Friday, November 09, 2007

For president I endorse...

So Pat Robertson endorsed Rudy Giuliani the other day. To quote Adam Sandler in one of my all-time favorite movies, "Well, whoopidee dooo!" Meanwhile, Sen Sam Brownback, I guess the standard bearer for Christianity in the Senate, has endorsed John McCain. Rev. Donald E. Wildmon, founder of the American Family Association, has endorsed Mike Huckabee (so did Chuck Norris FWIW). And a couple of weeks ago, Bob Jones endorsed Mitt Romney. All that while Dr. James Dobson and other evangelical leaders threaten to endorse a third party if the Republicans fail to nominate a pro-life candidate (see this post below). Do these differing opinions mean anything? Is it a harbinger of the collapse of the Religious Right?

Not really. It's really more reflective of a reality of Christians overlooked by political "experts." Remember, there are hundreds of different denominations split over things as important as whether or not you have Sunday School. Do you honestly think if Christians can't be united under Jesus that some politician can unite them? And this is a good thing, really. I'd rather have a fractured "christian" political base than one united on only one or two issues. I'd rather not be shoe-horned into a political party just because of my faith. And I especially don't want dishonest politicians pandering to me in the name of my Lord with the aim to be elected to office, not to bring Him glory.

There are a lot of people surprised by Pat Robertson's endorsement. After all, Rudy doesn't have the most conservative record when it comes to abortion and gay rights. However, this isn't an indication of Robertson becoming less narrow minded.

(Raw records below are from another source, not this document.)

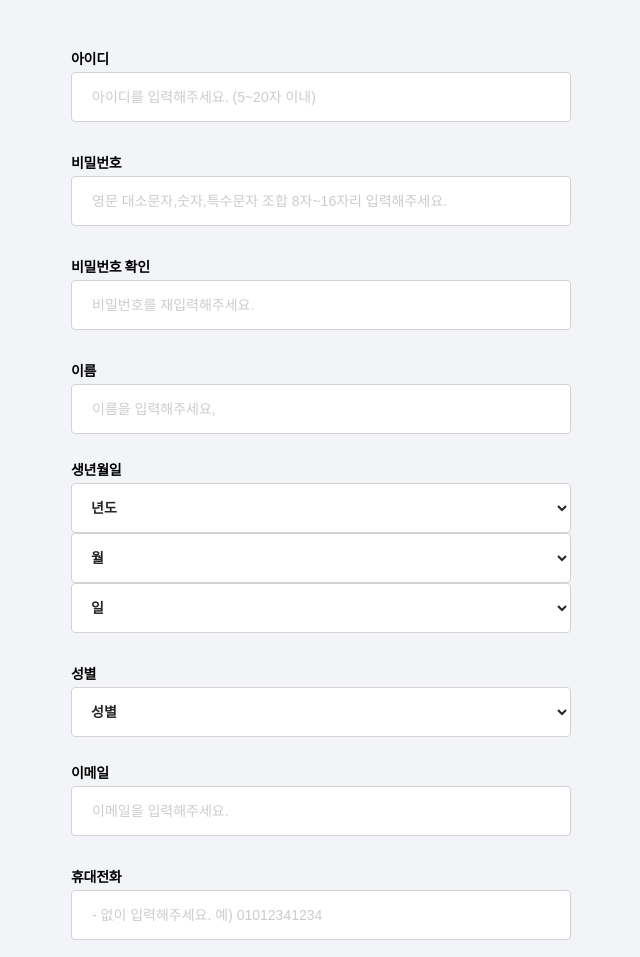
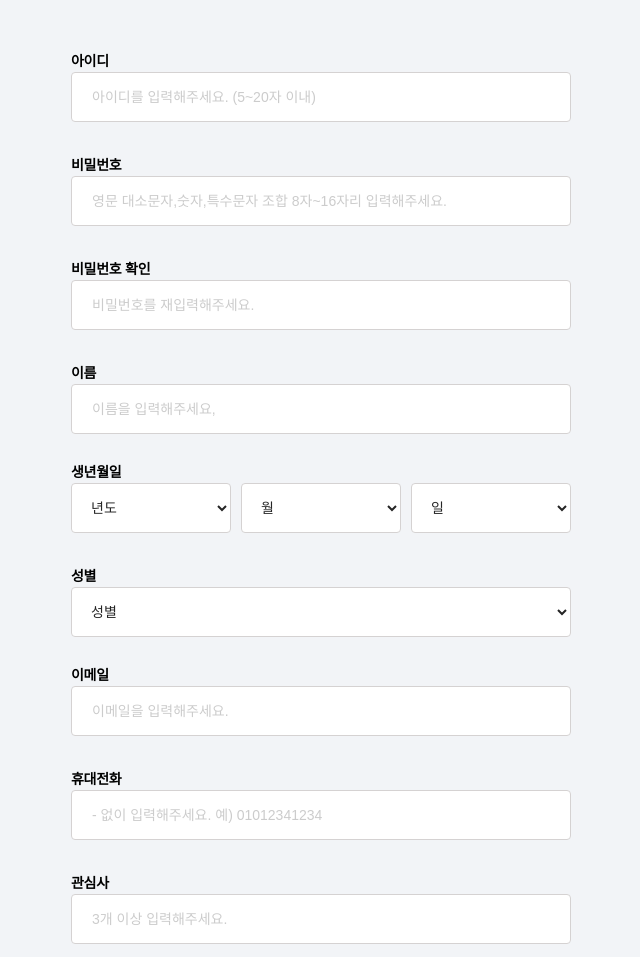
Before and after one commit to codesquad-member-2020/signup-4, a website with bundled scripts: page FE-workspace/src/register.html in a window 1280 px wide. Shown: the part 126-1083 px from the top of the page, without its empty margins (319-959 px from the left). Built offline with nearby package versions, Linux system fonts and the light colour scheme.

Commit message:
[#13] chore: 마크업 및 스타일 변경

```diff
--- a/FE-workspace/src/register.html
+++ b/FE-workspace/src/register.html
@@ -23,30 +23,32 @@
               <span class="info-msg"></span>
             </div>
             <div class="row">
-              <label for="">비밀번호</label>
+              <label for="password">비밀번호</label>
               <span class="input-box"><input type="password" id="password" name="password" placeholder="영문 대소문자,숫자,특수문자 조합 8자~16자리 입력해주세요."/></span>
               <span class="info-msg"></span>
             </div>
             <div class="row">
-              <label for="">비밀번호 확인</label>
+              <label for="password_confirm">비밀번호 확인</label>
               <span class="input-box"><input type="password" id="password_confirm" name="password_confirm" placeholder="비밀번호를 재입력해주세요."/></span>
               <span class="info-msg"></span>
             </div>
             <div class="row">
-              <label for="">이름</label>
+              <label for="userName">이름</label>
               <span class="input-box"><input type="text" id="userName" name="userName" placeholder="이름을 입력해주세요,"/></span>
             </div>
             <div class="row">
-              <label for="">생년월일</label>
-              <span class="input-box"><select id="birthYY" name="birthYY"><option value="">년도</option></select></span>
-              <span class="input-box"><select id="birthMM" name="birthMM"><option value="">월</option></select></span>
-              <span class="input-box"><select id="birthDD" name="birthDD"><option value="">일</option></select></span>
+              <label for="birthYY">생년월일</label>
+              <span class="input-box birth">
+                <select id="birthYY" name="birthYY"><option value="">년도</option></select>
+                <select id="birthMM" name="birthMM"><option value="">월</option></select>
+                <select id="birthDD" name="birthDD"><option value="">일</option></select>
+              </span>
               <span class="info-msg"></span>
             </div>
             <div class="row">
-              <label for="">성별</label>
+              <label for="gender">성별</label>
               <span class="input-box">
-                <select name="sex" id="sex">
+                <select name="gender" id="gender">
                   <option value="">성별</option>
                   <option value="male">남자</option>
                   <option value="female">여자</option>
@@ -54,17 +56,17 @@
               </span>
             </div>
             <div class="row">
-              <label for="">이메일</label>
+              <label for="email">이메일</label>
               <span class="input-box"><input type="email" id="email" name="email" placeholder="이메일을 입력해주세요."/></span>
               <span class="info-msg"></span>
             </div>
             <div class="row">
-              <label for="">휴대전화</label>
+              <label for="mobile">휴대전화</label>
               <span class="input-box"><input type="tel" id="mobile" name="mobile" placeholder="- 없이 입력해주세요. 예) 01012341234"/></span>
               <span class="info-msg"></span>
             </div>
             <div class="row">
-              <label for="">관심사</label>
+              <label for="interest">관심사</label>
               <span class="input-box"><input type="text" id="interest" name="interest" placeholder="3개 이상 입력해주세요."/></span>
               <span class="info-msg"></span>
             </div>
--- a/FE-workspace/src/style/common.scss
+++ b/FE-workspace/src/style/common.scss
@@ -8,7 +8,7 @@ body {
     justify-content: space-between;
   }
   .logo {
-    font-size:$font-size-extra;
+    font-size: $font-size-extra;
     span {
       margin-left: 5px;
     }
@@ -40,7 +40,7 @@ body {
     text-align: center;
     height: 50vh;
     margin-top: 20vh;
-    font-size:$font-size-title;
+    font-size: $font-size-title;
   }
 }
 #footer {
@@ -81,3 +81,10 @@ body {
     background: $color-ci;
   }
 }
+.input-box.birth {
+  display: flex;
+  justify-content: space-between;
+  select {
+    width: 32%;
+  }
+}
--- a/FE-workspace/src/style/reset.scss
+++ b/FE-workspace/src/style/reset.scss
@@ -129,7 +129,6 @@ input[type="tel"]::placeholder {
 select {
   width: 100%;
   height: 50px;
-  font-weight: bold;
   font-size: $font-size-default;
   color: $color-default;
   text-indent: 15px;
@@ -137,6 +136,18 @@ select {
   border-radius: 4px;
   background: #fff;
 }
+input:focus,
+select:focus {
+  outline: none;
+}
+input[type="text"]:focus,
+input[type="password"]:focus,
+input[type="date"]:focus,
+input[type="email"]:focus,
+input[type="tel"]:focus,
+select:focus {
+  border: 1px solid $color-ci;
+}
 button {
   width: 100%;
   height: 50px;
--- a/FE-workspace/src/style/var.scss
+++ b/FE-workspace/src/style/var.scss
@@ -1,4 +1,4 @@
-@import url("https://fonts.googleapis.com/css?family=Noto+Sans+KR&display=swap");
+@import url('https://fonts.googleapis.com/css?family=Noto+Sans+KR&display=swap');
 
 /* Layout */
 $inner-width: 1000px;
@@ -12,8 +12,7 @@ $color-error: #e65f3e;
 $color-gray: #f2f4f7;
 
 /* Font-family */
-$font-family-default: "Noto Sans KR", "AppleSDGothicNeo-Regular", "맑은 고딕",
-  "Malgun Gothic", "돋움", "dotum" sans-serif;
+$font-family-default: 'Noto Sans KR', sans-serif;
 
 /* Font-size */
 $font-size-default: 14px;
```
Also changed, not shown: FE-workspace/src/style/style.css.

Instead, it represents his strong and very public stance on the Global War on Terror. As much as it seems he says some ridiculous things like Hurricane Katrina being about homosexuality, he talks much more frequently and more firmly about terrorism. So this news shouldn't be taken as an encouraging sign of the Christian Right, but instead an endorsement of a 21st Century Crusade.

But again, these figureheads don't speak for me. And I don't pledge allegiance to any doctrine based on their words, but on God's alone. There is some discussion online that this endorsement will drive moderates away from Giuliani. I don't think so. I just think reality is finally exposing the mythology of the "value voter". And I'm not the only one who thinks so. (For a counter argument on the state of the evangelical voter, see this article)

No comments: